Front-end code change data
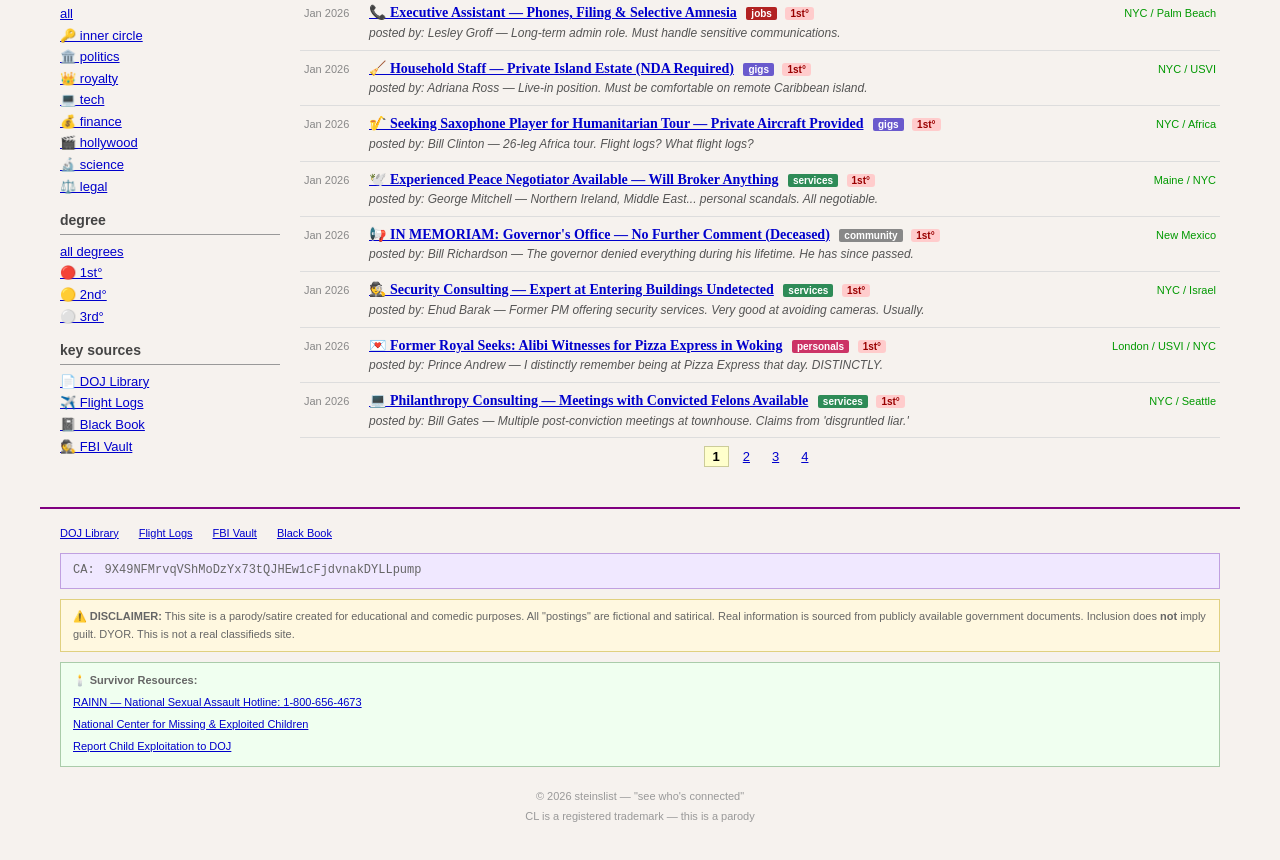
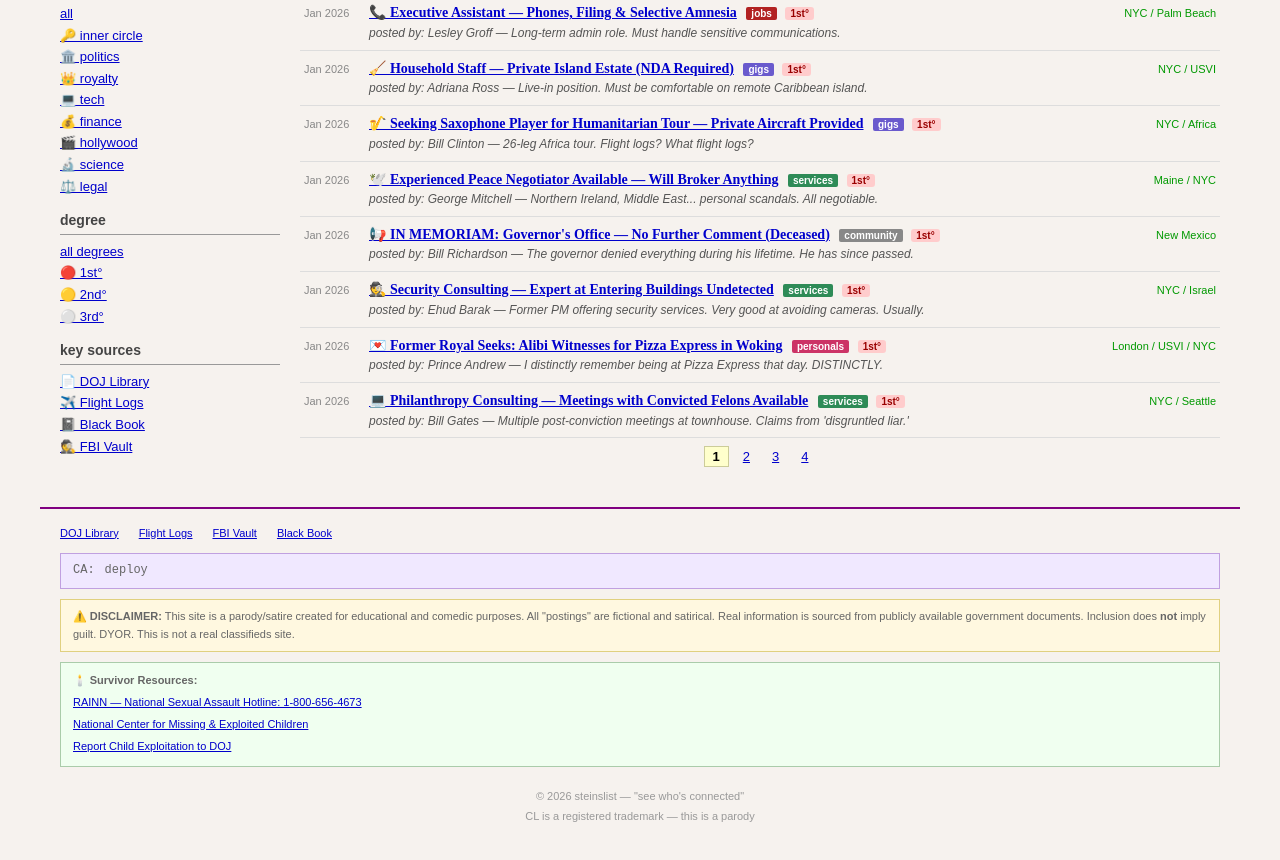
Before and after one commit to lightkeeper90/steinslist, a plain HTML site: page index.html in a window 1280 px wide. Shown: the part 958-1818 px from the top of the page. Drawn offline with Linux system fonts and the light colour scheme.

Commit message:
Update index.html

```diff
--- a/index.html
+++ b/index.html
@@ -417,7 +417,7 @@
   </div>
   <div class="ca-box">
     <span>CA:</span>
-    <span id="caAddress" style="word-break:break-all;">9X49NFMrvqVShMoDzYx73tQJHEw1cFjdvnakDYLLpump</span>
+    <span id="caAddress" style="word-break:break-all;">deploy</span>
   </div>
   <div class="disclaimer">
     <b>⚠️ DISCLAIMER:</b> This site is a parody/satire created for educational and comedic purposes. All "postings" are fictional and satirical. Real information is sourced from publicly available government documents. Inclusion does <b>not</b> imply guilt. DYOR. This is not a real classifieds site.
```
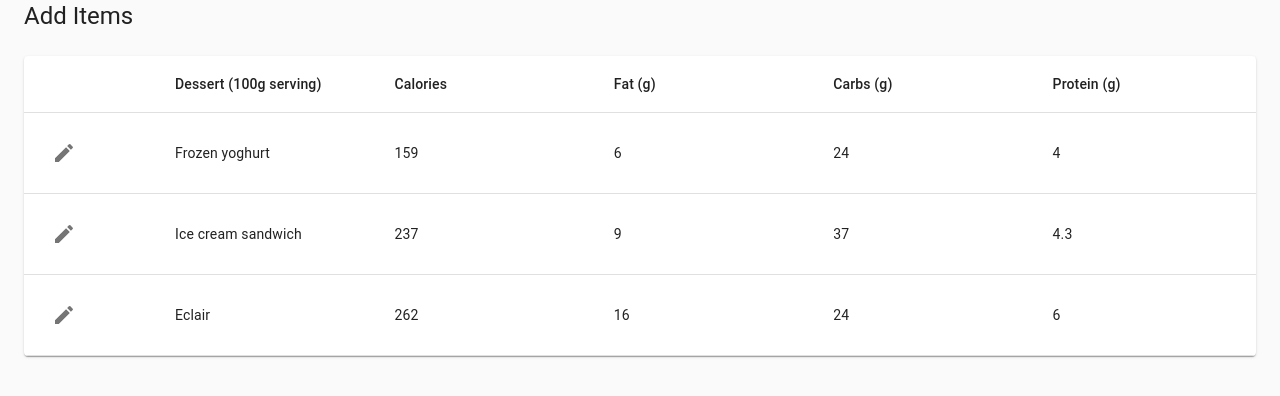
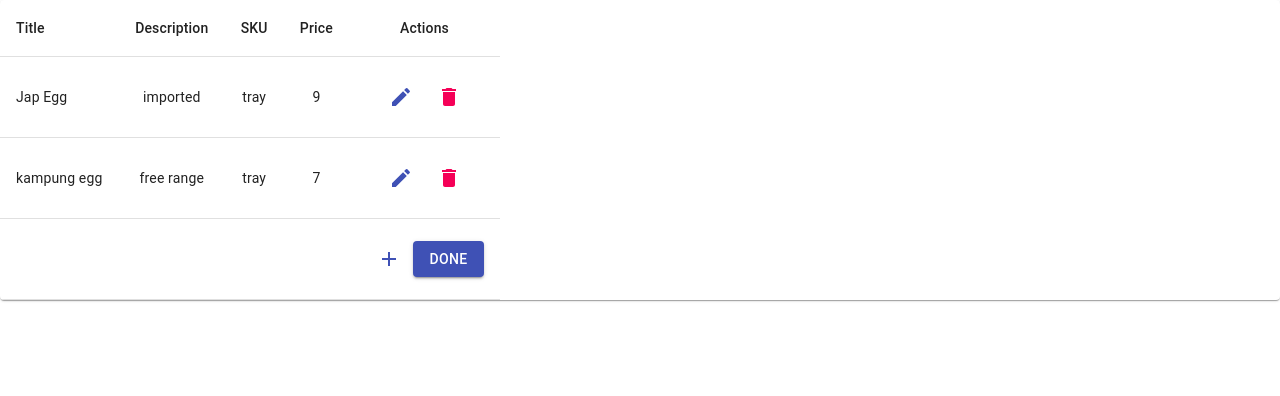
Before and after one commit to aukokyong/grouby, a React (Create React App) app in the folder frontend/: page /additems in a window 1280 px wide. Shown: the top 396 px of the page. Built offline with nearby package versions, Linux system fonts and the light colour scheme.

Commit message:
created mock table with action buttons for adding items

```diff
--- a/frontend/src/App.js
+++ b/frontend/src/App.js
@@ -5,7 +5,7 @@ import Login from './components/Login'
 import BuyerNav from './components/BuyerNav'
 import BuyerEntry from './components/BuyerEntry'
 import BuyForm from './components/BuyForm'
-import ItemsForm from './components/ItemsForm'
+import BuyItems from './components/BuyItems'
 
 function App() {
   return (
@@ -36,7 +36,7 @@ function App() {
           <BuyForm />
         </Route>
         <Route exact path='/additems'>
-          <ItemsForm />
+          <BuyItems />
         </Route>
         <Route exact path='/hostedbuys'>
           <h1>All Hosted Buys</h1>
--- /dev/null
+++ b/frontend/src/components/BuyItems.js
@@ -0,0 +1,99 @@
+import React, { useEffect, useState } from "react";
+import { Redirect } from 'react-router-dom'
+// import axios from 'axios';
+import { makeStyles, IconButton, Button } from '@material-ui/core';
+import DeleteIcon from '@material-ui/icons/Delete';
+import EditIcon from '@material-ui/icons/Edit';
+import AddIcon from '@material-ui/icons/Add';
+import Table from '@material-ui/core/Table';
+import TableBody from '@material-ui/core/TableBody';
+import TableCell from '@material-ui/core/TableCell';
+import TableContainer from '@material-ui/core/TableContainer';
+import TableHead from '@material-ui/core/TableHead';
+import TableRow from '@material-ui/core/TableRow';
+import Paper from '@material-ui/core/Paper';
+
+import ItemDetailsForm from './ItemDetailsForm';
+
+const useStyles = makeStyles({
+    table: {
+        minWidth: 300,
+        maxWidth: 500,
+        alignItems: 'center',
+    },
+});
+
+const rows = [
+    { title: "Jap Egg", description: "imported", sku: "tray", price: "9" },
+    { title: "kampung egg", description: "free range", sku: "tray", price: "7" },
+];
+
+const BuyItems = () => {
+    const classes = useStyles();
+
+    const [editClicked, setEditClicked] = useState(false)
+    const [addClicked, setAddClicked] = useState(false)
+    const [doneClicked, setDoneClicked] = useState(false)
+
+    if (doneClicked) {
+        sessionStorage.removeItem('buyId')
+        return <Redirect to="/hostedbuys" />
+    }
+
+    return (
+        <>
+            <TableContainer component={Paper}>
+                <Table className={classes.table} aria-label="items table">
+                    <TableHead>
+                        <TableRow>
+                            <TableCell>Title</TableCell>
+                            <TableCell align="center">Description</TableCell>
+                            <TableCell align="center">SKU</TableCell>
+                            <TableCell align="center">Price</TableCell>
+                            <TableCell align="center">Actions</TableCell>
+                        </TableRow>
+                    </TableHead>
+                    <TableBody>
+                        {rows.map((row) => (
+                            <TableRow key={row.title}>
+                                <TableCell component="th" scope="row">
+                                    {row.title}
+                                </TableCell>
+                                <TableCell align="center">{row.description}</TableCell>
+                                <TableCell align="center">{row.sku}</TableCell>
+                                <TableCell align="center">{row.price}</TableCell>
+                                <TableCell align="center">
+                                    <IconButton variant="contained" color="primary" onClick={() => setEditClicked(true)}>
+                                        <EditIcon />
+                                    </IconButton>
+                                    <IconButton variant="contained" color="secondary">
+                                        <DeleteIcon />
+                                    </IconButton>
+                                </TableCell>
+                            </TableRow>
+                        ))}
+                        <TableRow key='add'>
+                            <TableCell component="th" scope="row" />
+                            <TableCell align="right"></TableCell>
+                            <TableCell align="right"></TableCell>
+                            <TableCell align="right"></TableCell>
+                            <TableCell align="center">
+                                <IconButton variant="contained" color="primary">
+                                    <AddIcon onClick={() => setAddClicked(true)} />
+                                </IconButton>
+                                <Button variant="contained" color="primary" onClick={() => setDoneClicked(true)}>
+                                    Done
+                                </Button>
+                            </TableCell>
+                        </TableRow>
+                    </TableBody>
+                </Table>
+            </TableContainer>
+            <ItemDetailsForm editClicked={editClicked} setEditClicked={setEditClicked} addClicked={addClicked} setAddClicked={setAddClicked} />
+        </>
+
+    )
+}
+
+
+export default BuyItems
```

→ TASK ITEM
What I need is every record written out exactly, minus the pictures.

→ TASK OUTPUT
Before and after one commit to lightkeeper90/steinslist, a plain HTML site: page index.html in a window 1280 px wide. Shown: the part 958-1818 px from the top of the page. Drawn offline with Linux system fonts and the light colour scheme.

Commit message:
Update index.html

```diff
--- a/index.html
+++ b/index.html
@@ -417,7 +417,7 @@
   </div>
   <div class="ca-box">
     <span>CA:</span>
-    <span id="caAddress" style="word-break:break-all;">9X49NFMrvqVShMoDzYx73tQJHEw1cFjdvnakDYLLpump</span>
+    <span id="caAddress" style="word-break:break-all;">deploy</span>
   </div>
   <div class="disclaimer">
     <b>⚠️ DISCLAIMER:</b> This site is a parody/satire created for educational and comedic purposes. All "postings" are fictional and satirical. Real information is sourced from publicly available government documents. Inclusion does <b>not</b> imply guilt. DYOR. This is not a real classifieds site.
```
Before and after one commit to aukokyong/grouby, a React (Create React App) app in the folder frontend/: page /additems in a window 1280 px wide. Shown: the top 396 px of the page. Built offline with nearby package versions, Linux system fonts and the light colour scheme.

Commit message:
created mock table with action buttons for adding items

```diff
--- a/frontend/src/App.js
+++ b/frontend/src/App.js
@@ -5,7 +5,7 @@ import Login from './components/Login'
 import BuyerNav from './components/BuyerNav'
 import BuyerEntry from './components/BuyerEntry'
 import BuyForm from './components/BuyForm'
-import ItemsForm from './components/ItemsForm'
+import BuyItems from './components/BuyItems'
 
 function App() {
   return (
@@ -36,7 +36,7 @@ function App() {
           <BuyForm />
         </Route>
         <Route exact path='/additems'>
-          <ItemsForm />
+          <BuyItems />
         </Route>
         <Route exact path='/hostedbuys'>
           <h1>All Hosted Buys</h1>
--- /dev/null
+++ b/frontend/src/components/BuyItems.js
@@ -0,0 +1,99 @@
+import React, { useEffect, useState } from "react";
+import { Redirect } from 'react-router-dom'
+// import axios from 'axios';
+import { makeStyles, IconButton, Button } from '@material-ui/core';
+import DeleteIcon from '@material-ui/icons/Delete';
+import EditIcon from '@material-ui/icons/Edit';
+import AddIcon from '@material-ui/icons/Add';
+import Table from '@material-ui/core/Table';
+import TableBody from '@material-ui/core/TableBody';
+import TableCell from '@material-ui/core/TableCell';
+import TableContainer from '@material-ui/core/TableContainer';
+import TableHead from '@material-ui/core/TableHead';
+import TableRow from '@material-ui/core/TableRow';
+import Paper from '@material-ui/core/Paper';
+
+import ItemDetailsForm from './ItemDetailsForm';
+
+const useStyles = makeStyles({
+    table: {
+        minWidth: 300,
+        maxWidth: 500,
+        alignItems: 'center',
+    },
+});
+
+const rows = [
+    { title: "Jap Egg", description: "imported", sku: "tray", price: "9" },
+    { title: "kampung egg", description: "free range", sku: "tray", price: "7" },
+];
+
+const BuyItems = () => {
+    const classes = useStyles();
+
+    const [editClicked, setEditClicked] = useState(false)
+    const [addClicked, setAddClicked] = useState(false)
+    const [doneClicked, setDoneClicked] = useState(false)
+
+    if (doneClicked) {
+        sessionStorage.removeItem('buyId')
+        return <Redirect to="/hostedbuys" />
+    }
+
+    return (
+        <>
+            <TableContainer component={Paper}>
+                <Table className={classes.table} aria-label="items table">
+                    <TableHead>
+                        <TableRow>
+                            <TableCell>Title</TableCell>
+                            <TableCell align="center">Description</TableCell>
+                            <TableCell align="center">SKU</TableCell>
+                            <TableCell align="center">Price</TableCell>
+                            <TableCell align="center">Actions</TableCell>
+                        </TableRow>
+                    </TableHead>
+                    <TableBody>
+                        {rows.map((row) => (
+                            <TableRow key={row.title}>
+                                <TableCell component="th" scope="row">
+                                    {row.title}
+                                </TableCell>
+                                <TableCell align="center">{row.description}</TableCell>
+                                <TableCell align="center">{row.sku}</TableCell>
+                                <TableCell align="center">{row.price}</TableCell>
+                                <TableCell align="center">
+                                    <IconButton variant="contained" color="primary" onClick={() => setEditClicked(true)}>
+                                        <EditIcon />
+                                    </IconButton>
+                                    <IconButton variant="contained" color="secondary">
+                                        <DeleteIcon />
+                                    </IconButton>
+                                </TableCell>
+                            </TableRow>
+                        ))}
+                        <TableRow key='add'>
+                            <TableCell component="th" scope="row" />
+                            <TableCell align="right"></TableCell>
+                            <TableCell align="right"></TableCell>
+                            <TableCell align="right"></TableCell>
+                            <TableCell align="center">
+                                <IconButton variant="contained" color="primary">
+                                    <AddIcon onClick={() => setAddClicked(true)} />
+                                </IconButton>
+                                <Button variant="contained" color="primary" onClick={() => setDoneClicked(true)}>
+                                    Done
+                                </Button>
+                            </TableCell>
+                        </TableRow>
+                    </TableBody>
+                </Table>
+            </TableContainer>
+            <ItemDetailsForm editClicked={editClicked} setEditClicked={setEditClicked} addClicked={addClicked} setAddClicked={setAddClicked} />
+        </>
+
+    )
+}
+
+
+export default BuyItems
```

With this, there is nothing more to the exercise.